Top of Entries supplied

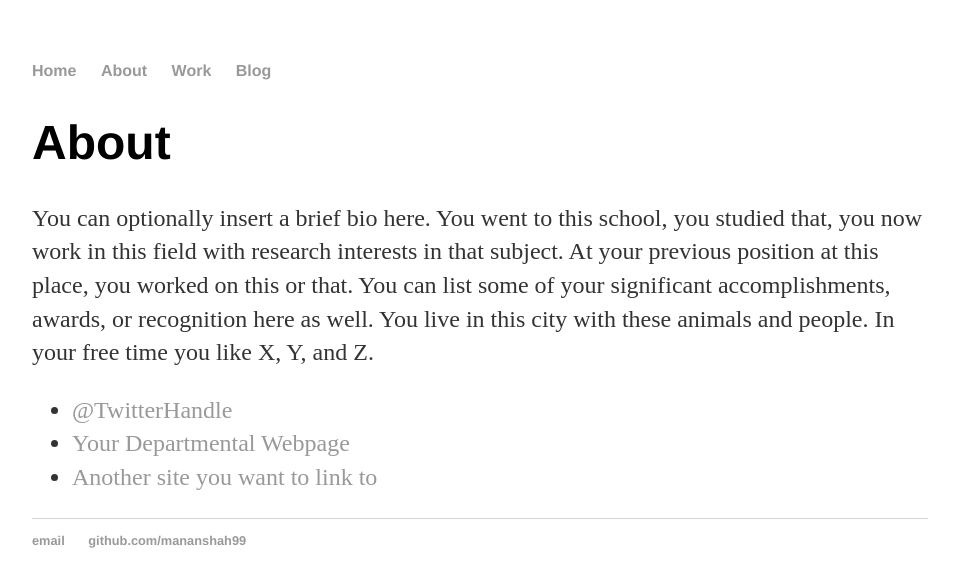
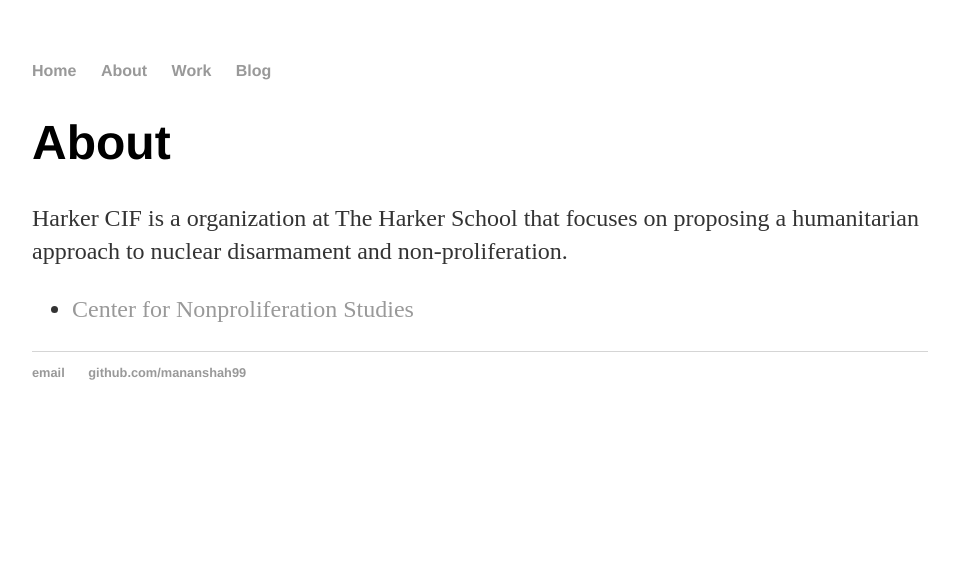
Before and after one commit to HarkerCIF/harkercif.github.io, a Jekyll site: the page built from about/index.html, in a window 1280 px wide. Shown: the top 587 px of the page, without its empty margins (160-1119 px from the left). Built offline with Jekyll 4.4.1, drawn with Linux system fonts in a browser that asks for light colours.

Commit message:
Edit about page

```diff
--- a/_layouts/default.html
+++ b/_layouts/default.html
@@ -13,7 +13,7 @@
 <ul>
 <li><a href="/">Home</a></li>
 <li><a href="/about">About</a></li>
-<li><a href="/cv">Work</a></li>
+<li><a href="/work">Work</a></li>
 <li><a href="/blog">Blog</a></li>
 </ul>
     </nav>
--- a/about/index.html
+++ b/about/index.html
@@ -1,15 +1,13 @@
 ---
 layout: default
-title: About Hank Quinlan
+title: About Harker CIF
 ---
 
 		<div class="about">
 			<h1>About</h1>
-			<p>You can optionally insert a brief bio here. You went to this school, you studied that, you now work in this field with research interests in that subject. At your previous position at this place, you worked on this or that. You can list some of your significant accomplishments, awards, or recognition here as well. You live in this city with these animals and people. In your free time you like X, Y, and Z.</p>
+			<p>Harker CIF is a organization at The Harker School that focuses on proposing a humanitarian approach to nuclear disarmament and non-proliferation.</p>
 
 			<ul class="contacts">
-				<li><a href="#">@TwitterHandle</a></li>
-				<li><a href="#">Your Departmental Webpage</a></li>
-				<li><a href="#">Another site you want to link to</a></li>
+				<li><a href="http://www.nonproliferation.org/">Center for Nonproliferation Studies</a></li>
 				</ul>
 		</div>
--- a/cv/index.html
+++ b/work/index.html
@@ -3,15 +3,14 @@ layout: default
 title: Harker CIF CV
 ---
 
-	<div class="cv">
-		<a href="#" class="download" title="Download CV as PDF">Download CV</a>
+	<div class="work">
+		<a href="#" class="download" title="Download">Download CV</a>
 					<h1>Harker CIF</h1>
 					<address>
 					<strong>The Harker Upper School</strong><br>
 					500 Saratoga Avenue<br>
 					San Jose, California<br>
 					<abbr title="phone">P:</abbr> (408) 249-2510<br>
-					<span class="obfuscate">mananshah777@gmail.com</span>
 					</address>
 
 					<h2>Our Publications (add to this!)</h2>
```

Bottom of Entries supplied
Top of Entries supplied

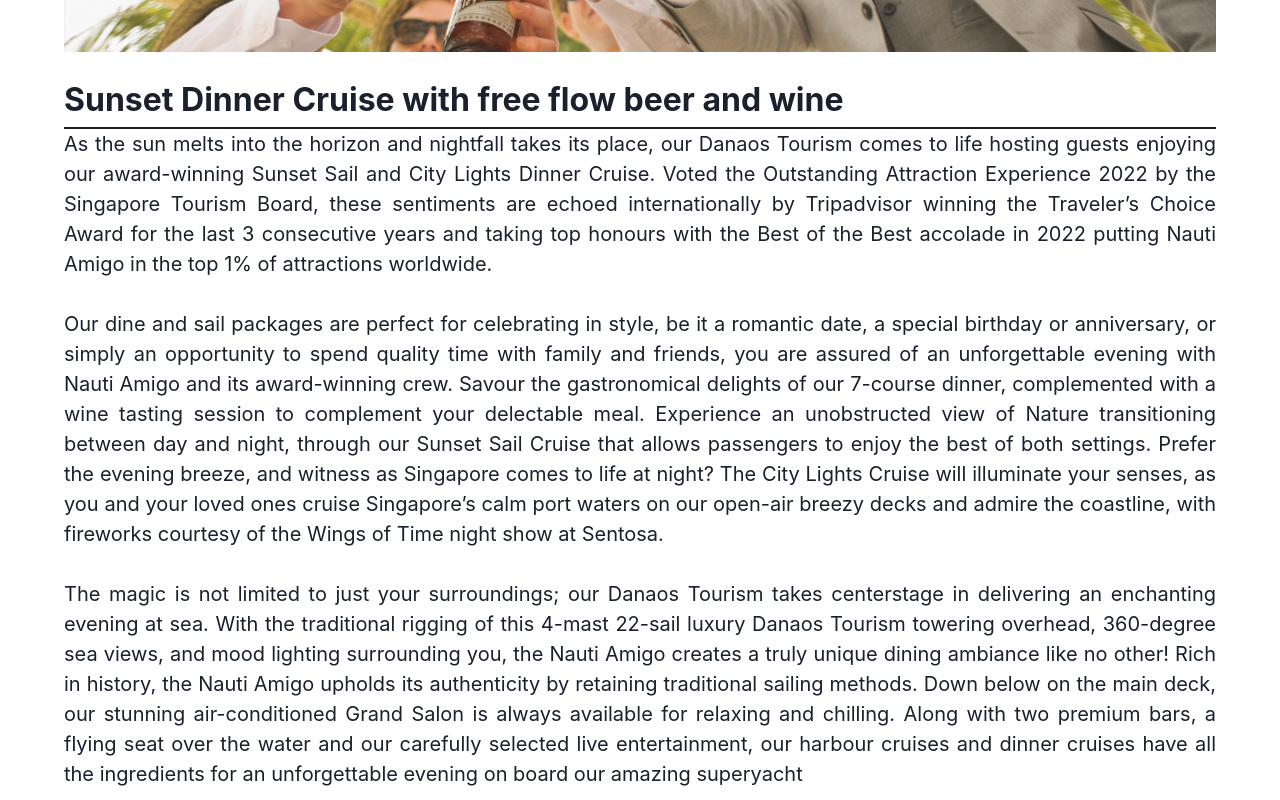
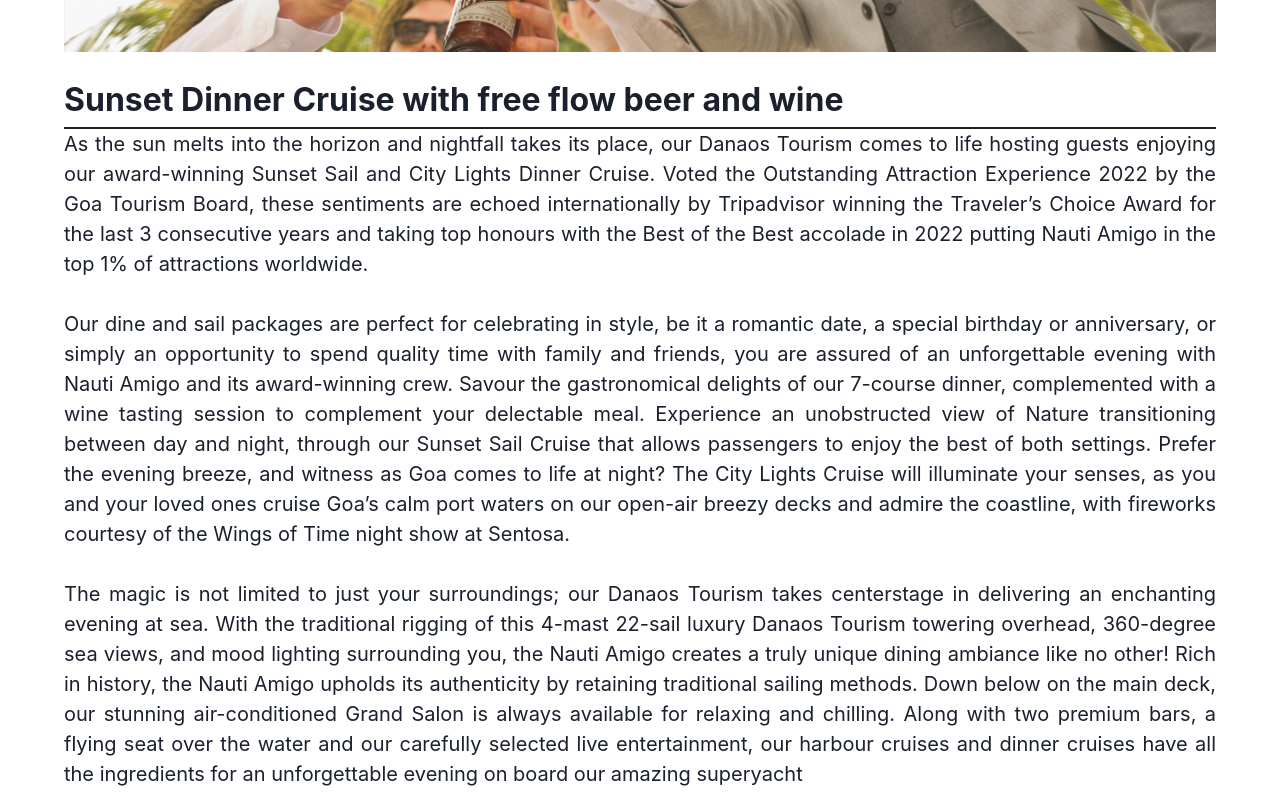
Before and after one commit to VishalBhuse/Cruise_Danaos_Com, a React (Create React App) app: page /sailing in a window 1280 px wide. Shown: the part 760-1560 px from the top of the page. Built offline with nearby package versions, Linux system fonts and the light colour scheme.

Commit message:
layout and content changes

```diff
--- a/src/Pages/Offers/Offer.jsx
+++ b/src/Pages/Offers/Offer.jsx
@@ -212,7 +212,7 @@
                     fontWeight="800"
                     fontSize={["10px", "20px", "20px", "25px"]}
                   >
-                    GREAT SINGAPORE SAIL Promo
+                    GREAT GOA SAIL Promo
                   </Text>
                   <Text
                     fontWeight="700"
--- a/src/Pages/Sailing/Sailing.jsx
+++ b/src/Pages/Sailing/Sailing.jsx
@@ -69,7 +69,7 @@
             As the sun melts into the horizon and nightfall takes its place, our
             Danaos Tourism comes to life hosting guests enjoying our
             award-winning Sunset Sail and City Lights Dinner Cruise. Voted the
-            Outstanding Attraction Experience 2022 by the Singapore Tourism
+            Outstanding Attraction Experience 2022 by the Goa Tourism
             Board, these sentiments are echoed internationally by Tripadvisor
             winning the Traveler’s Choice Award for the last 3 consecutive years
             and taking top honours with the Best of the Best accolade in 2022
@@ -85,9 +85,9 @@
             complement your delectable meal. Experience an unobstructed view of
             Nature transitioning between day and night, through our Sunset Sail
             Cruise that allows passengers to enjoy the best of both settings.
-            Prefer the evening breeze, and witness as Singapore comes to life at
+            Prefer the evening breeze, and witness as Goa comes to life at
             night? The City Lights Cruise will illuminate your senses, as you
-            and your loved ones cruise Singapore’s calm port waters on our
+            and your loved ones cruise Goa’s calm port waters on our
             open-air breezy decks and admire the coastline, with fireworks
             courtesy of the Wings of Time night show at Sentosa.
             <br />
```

Bottom of Entries supplied

» **Task directions**: Copy out each line of the data that includes the string "title".

» **Your response**:
-title: About Hank Quinlan
+title: About Harker CIF
 title: Harker CIF CV
-		<a href="#" class="download" title="Download CV as PDF">Download CV</a>
+		<a href="#" class="download" title="Download">Download CV</a>
 					<abbr title="phone">P:</abbr> (408) 249-2510<br>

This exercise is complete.